The Warriors leaped out to a 12-0 run in the first quarter before the Rockets could open their eyes. Houston was stymied by Golden State’s defense and rebounding. The Rockets missed 13 of 20 shots while the Warriors pulled down 15 rebounds.
Golden State started the second quarter with a 28-19 lead. The Rockets battled all the way back to tied the game 41-41 on a 3-point basket by Paul. The Rockets went on a 12-2 run to lead 53-43, capped off by another trey by Paul.
Houston outscored the Warriors 34-18 in the second quarter and led 53-46 at the break. Houston made 14 free throws while the Warriors made five in the first 24 minutes. Rockets also made seven 3-point shots out of 17 attempts. Harden had 24 first-half points.
In the third quarter, the Warriors defense came back alive. Down 62-57, Curry three straight 3-pointers to give Golden State a 66-62 margin. The Warriors ended the third quarter with an 80-70 lead. Curry scored 17 points on 6 of 10 shooting from the floor, including 5 of 8 shots beyond the arc.
In the fourth quarter, the deciding quarter, the Warriors’ lead evaporated, they missed 15 of 18 shots from the floor, and misfired on all six attempts behind the 3-point line.
When Golden State trailed 94-92 with 11.6 left to play, Thompson fail to connect on a 16-foot turnaround 2.2 seconds in the game. Paul got the rebound with a split second left and made one of two free throws after he was fouled by Shaun Livingston.
Houston head coach Mike D’Antoni walked backed his comment on calling his team “soft” after Game 3.
“I regret it because I’m up here with a lot of adrenaline and I was disappointed in our overall effort of offense and defense,” D’Antoni said. “They’re not soft. It just we didn’t play with the amount of force that you need. I misspoke and you guys miswrote it,” he said laughing.
The best-of-seven series swing back to Houston for Game 5 on May 24, and then return to Oakland on May 26 for Game 6. Golden State lost its first home game of the playoffs, winning seven in eight tries. But now they are back on the road for a three-game series.
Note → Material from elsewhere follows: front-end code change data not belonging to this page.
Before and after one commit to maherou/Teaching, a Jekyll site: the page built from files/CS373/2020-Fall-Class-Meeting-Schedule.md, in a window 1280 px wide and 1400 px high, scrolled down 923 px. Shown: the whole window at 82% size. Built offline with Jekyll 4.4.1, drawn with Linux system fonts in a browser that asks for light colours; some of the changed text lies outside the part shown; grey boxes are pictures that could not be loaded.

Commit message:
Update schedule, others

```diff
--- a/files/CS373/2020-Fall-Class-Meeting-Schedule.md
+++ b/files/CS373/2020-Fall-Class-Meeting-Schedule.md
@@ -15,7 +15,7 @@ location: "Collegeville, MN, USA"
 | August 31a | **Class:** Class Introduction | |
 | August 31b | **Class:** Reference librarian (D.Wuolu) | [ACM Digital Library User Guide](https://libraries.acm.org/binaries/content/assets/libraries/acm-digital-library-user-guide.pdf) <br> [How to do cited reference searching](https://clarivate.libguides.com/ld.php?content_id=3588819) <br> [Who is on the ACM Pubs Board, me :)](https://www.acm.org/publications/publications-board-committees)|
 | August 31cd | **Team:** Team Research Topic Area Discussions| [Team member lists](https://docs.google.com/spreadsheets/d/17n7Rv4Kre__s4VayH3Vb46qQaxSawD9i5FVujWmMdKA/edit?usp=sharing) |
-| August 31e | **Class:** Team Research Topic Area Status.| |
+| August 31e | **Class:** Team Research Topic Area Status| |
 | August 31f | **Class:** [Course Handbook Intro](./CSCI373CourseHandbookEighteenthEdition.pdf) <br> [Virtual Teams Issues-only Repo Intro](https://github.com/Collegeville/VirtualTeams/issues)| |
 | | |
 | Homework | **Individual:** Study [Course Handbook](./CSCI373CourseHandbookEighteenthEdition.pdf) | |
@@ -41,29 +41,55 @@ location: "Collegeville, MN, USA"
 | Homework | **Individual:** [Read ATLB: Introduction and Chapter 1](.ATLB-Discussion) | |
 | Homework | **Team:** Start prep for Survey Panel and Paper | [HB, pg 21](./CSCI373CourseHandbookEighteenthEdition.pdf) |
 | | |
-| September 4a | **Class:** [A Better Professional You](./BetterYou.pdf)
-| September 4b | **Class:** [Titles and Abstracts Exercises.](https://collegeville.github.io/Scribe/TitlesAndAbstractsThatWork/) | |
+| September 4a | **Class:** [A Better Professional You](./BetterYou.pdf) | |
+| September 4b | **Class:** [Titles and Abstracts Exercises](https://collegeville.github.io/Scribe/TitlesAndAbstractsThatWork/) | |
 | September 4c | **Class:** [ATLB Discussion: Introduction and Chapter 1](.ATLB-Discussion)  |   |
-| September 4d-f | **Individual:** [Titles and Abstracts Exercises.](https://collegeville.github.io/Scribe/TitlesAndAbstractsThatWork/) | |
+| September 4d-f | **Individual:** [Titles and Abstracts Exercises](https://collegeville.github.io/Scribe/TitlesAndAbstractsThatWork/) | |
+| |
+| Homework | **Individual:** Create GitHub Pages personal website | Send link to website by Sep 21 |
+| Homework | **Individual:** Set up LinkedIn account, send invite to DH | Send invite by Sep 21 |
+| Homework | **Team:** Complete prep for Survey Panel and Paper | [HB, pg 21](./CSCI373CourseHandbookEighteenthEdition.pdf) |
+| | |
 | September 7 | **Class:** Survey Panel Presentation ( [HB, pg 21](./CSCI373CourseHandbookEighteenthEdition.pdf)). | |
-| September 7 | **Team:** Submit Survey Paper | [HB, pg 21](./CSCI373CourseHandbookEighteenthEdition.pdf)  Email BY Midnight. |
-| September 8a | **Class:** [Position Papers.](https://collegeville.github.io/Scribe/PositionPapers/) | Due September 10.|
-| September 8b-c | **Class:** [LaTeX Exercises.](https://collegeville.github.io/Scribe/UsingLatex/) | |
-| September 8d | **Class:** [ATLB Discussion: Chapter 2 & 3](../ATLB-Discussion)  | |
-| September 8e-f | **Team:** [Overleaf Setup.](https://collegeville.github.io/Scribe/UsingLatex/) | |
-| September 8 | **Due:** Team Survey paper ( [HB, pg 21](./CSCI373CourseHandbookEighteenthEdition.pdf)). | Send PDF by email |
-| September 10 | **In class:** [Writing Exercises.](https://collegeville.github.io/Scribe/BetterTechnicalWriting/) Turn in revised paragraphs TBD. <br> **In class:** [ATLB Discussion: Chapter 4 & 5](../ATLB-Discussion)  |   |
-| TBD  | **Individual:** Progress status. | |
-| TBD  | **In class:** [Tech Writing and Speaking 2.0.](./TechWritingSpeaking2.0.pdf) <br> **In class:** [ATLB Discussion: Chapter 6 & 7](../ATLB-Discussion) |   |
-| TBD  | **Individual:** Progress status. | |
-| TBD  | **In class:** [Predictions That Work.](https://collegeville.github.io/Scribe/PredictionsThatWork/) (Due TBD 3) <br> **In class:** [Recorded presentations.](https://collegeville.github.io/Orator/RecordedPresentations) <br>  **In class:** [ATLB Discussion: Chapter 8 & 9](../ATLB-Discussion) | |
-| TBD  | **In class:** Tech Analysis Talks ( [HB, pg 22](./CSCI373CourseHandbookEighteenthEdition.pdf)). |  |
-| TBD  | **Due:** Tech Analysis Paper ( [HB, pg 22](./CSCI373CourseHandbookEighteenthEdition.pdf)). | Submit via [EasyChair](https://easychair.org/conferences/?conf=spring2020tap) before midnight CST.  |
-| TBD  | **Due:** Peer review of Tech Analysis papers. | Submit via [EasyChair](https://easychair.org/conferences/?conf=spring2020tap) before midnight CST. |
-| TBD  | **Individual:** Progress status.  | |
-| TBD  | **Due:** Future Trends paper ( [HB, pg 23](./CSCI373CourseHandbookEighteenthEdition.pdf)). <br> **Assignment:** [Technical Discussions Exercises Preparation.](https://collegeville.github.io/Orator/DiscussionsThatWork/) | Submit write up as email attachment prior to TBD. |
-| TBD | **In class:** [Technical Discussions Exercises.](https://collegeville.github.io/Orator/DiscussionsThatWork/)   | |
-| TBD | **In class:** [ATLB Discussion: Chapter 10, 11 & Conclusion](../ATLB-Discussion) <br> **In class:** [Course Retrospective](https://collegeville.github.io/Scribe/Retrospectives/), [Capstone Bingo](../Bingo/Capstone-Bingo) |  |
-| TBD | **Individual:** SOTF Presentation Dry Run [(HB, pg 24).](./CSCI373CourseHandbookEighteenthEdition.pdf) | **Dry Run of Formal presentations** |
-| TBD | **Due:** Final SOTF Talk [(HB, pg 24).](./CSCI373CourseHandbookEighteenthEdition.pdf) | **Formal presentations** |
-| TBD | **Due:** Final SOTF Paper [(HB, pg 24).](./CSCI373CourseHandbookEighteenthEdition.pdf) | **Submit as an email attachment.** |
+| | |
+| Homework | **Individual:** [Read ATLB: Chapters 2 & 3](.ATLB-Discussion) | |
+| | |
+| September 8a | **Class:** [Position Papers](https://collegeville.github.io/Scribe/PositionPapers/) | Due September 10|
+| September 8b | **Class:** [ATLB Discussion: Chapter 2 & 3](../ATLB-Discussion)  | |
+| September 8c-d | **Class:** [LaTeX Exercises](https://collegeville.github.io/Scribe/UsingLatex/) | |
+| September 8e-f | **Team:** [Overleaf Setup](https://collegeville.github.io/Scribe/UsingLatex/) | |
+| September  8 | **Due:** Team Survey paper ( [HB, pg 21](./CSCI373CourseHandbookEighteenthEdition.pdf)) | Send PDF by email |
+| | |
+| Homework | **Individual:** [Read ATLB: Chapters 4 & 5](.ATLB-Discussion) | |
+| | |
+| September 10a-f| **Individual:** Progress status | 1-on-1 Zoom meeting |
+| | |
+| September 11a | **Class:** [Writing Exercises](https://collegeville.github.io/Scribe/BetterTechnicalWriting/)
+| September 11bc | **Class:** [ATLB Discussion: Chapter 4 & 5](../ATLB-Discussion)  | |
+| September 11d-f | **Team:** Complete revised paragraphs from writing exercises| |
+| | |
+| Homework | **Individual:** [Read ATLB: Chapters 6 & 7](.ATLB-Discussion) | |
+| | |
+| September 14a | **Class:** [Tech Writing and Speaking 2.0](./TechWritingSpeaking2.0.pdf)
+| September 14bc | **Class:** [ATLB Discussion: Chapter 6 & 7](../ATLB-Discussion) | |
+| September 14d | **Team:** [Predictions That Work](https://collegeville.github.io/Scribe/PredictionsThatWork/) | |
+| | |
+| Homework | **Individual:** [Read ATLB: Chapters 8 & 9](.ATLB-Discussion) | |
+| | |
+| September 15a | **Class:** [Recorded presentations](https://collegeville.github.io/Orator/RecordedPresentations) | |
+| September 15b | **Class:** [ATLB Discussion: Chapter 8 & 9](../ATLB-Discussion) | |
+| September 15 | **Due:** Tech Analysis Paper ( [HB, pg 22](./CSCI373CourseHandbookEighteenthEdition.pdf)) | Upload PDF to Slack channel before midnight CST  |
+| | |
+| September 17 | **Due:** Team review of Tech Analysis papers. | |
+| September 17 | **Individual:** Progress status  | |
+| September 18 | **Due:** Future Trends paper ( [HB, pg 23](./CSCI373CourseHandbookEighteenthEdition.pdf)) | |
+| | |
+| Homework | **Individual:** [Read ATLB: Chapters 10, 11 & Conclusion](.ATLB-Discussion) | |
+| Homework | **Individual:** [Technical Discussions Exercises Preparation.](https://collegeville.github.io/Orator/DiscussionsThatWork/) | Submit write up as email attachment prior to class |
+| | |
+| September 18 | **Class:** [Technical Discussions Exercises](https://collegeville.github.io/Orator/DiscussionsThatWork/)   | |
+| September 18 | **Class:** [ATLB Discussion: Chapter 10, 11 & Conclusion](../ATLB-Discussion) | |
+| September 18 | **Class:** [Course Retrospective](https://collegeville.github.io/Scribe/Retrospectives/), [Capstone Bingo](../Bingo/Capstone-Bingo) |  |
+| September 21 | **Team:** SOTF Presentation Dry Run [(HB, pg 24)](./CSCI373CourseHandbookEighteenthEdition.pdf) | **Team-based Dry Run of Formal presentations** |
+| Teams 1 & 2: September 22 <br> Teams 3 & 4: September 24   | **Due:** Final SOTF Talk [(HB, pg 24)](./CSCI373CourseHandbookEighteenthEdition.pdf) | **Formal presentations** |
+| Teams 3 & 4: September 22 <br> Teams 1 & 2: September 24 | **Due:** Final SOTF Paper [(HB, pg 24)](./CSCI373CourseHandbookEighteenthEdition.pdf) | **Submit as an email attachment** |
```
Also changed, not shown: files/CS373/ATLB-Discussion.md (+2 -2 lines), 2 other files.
“We were fighting to take a 3-1 series,” Green said. “They were fighting to even the series up and going home. We know we made a lot of mistakes down the stretch in the fourth quarter. We’ll be fine.”
Steve Kerr said before Game 4 that he doesn’t really follow the National League League but he has had his eyes and ears open for the Las Vegas Golden Knights.
The first-year expansion team won the Pacific Division title and slipped into the Stanley Cup Playoffs after knocking out the Los Angeles Kings, San Jose Sharks and Winnipeg Jets.
The Golden Knights are awaiting the winner of the Tampa Bay Lightning and Washington Capitals series. No matter what their status is now, the Golden Knights are the team to beat.
“I'm aware of what’s happening,” Kerr said. “I’m not a hockey fan, but remarkable. An expansion team could be as successful, wildly successful as Vegas has been. I can’t offer you any insight, but I’m happy for them. I’m happy for the community and the players. What an amazing job they’ve done. I didn’t think that was possible with an expansion team. But I guess nobody else did either.”
By T. Ray Harvey | PA Public Information Officer and Photographic Artist
Twitter: Tony Ray Harvey @PublicityAgents
T. Ray (Antonio) Harvey is a Public Information Officer and Photographic Artist for Publicity Agents. Harvey is also the author of The HOMICIDAL HANDYMAN OF OAK PARK: MORRIS SOLOMON JR.